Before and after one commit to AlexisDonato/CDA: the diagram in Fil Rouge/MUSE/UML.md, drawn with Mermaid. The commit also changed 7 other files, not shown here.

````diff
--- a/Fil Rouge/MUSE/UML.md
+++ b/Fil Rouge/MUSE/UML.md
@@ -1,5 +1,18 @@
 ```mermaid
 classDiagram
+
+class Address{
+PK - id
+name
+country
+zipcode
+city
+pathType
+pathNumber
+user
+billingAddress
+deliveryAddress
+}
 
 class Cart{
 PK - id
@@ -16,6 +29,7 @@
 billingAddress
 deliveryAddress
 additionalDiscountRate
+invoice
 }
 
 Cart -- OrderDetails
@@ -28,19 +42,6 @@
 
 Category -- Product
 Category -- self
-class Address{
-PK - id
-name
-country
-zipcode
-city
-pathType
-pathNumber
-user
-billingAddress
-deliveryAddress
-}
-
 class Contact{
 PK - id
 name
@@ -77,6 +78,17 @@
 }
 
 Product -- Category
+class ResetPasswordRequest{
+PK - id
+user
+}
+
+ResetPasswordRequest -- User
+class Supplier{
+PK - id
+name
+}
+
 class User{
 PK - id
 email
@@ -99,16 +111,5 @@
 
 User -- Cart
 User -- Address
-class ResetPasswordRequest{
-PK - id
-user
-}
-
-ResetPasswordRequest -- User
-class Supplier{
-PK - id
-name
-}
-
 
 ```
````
+ + + + +
## Task goal
Extract all of the data shown above without alteration.

## Your solution
Before and after one commit to AlexisDonato/CDA: the diagram in Fil Rouge/MUSE/UML.md, drawn with Mermaid. The commit also changed 7 other files, not shown here.

````diff
--- a/Fil Rouge/MUSE/UML.md
+++ b/Fil Rouge/MUSE/UML.md
@@ -1,5 +1,18 @@
 ```mermaid
 classDiagram
+
+class Address{
+PK - id
+name
+country
+zipcode
+city
+pathType
+pathNumber
+user
+billingAddress
+deliveryAddress
+}
 
 class Cart{
 PK - id
@@ -16,6 +29,7 @@
 billingAddress
 deliveryAddress
 additionalDiscountRate
+invoice
 }
 
 Cart -- OrderDetails
@@ -28,19 +42,6 @@
 
 Category -- Product
 Category -- self
-class Address{
-PK - id
-name
-country
-zipcode
-city
-pathType
-pathNumber
-user
-billingAddress
-deliveryAddress
-}
-
 class Contact{
 PK - id
 name
@@ -77,6 +78,17 @@
 }
 
 Product -- Category
+class ResetPasswordRequest{
+PK - id
+user
+}
+
+ResetPasswordRequest -- User
+class Supplier{
+PK - id
+name
+}
+
 class User{
 PK - id
 email
@@ -99,16 +111,5 @@
 
 User -- Cart
 User -- Address
-class ResetPasswordRequest{
-PK - id
-user
-}
-
-ResetPasswordRequest -- User
-class Supplier{
-PK - id
-name
-}
-
 
 ```
````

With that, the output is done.